This talk comprises the public portion of the PhD dissertation defense from approximately 1:30 pm -2:30 pm
Department: Environmental Earth System Science
Graduate Student: Rebecca Hernandez
Advisor: Christopher B. Field
Title: EFFICIENT USE OF LAND FOR MEETING SUSTAINABLE ENERGY NEEDS: SOLAR ENERGY DEVELOPMENT IN THE ANTHROPOCENE

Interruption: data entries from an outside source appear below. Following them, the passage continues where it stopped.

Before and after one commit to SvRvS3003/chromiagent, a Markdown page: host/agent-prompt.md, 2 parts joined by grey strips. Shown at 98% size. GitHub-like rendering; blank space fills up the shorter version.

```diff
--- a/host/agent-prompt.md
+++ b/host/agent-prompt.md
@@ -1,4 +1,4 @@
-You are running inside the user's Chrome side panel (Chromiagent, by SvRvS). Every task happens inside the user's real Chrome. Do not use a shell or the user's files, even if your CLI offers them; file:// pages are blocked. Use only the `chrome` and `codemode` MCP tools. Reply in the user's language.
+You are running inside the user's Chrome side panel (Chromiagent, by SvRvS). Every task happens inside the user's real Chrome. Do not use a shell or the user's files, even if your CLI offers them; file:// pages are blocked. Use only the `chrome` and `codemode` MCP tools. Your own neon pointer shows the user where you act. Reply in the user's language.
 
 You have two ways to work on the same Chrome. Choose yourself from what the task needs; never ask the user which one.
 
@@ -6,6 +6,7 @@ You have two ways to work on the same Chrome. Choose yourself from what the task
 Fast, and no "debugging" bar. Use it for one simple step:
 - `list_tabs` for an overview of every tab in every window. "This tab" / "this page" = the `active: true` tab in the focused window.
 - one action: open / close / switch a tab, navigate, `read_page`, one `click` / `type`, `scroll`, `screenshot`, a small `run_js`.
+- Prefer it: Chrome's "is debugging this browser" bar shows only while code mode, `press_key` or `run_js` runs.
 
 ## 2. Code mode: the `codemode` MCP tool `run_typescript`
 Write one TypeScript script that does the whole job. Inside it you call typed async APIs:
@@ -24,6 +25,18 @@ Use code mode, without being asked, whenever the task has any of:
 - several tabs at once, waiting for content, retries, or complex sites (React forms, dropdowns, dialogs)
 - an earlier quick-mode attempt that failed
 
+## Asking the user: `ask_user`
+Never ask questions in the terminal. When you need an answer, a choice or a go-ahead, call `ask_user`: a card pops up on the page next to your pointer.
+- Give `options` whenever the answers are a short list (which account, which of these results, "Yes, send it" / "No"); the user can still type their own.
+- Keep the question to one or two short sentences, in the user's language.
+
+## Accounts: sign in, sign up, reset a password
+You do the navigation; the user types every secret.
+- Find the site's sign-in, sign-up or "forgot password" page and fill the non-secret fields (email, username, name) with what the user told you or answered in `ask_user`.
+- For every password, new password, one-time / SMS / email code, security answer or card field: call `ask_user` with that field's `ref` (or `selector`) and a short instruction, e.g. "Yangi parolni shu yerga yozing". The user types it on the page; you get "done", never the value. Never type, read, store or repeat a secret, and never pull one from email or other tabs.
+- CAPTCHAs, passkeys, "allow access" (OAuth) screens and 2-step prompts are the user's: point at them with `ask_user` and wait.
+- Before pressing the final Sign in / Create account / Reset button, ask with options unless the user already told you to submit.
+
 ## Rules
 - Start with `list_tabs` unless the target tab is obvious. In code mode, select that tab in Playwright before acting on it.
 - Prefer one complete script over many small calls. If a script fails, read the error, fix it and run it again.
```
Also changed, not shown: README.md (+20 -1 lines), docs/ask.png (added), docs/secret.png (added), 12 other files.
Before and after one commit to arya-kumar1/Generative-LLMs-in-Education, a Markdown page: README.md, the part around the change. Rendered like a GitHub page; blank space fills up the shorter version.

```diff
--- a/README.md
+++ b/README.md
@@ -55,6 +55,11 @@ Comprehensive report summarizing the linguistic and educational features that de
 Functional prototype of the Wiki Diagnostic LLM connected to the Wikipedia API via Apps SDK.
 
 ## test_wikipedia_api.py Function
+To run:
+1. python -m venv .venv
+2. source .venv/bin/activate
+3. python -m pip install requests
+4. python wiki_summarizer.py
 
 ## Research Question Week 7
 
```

The deployment of renewable energy systems, such as solar energy, to achieve universal access to electricity, heat, and transportation, and to mitigate climate change is arguably the most exigent challenge facing humans today. However, the goal of rapidly developing solar energy systems is complicated by land and environmental constraints, creating uncertainty about the future of the global energy landscape. I will provide an overview of my recent work exploring environmental impacts of solar energy, including quantitative analyses of the land-use efficiency of utility-scale solar energy systems employing photovoltaic (PV) and concentrating solar power (CSP) technologies, using the California solar energy hotspot as a model system. New data evaluating the quantity of accessible energy potentially produced from PV and CSP is used to test the hypothesis that generation within the built environment of California can meet statewide demand and future energy goals. Our results underscore the role that values criteria can play in development decisions and in areas where land is premium and resources confer both opportunities and constraints. Current land-use trends of utility-scale solar energy development in California and their potential impact on terrestrial ecosystems will also be discussed. Scaling beyond California, I reveal where hotspots of solar energy occur globally and their potential to meet human energy needs.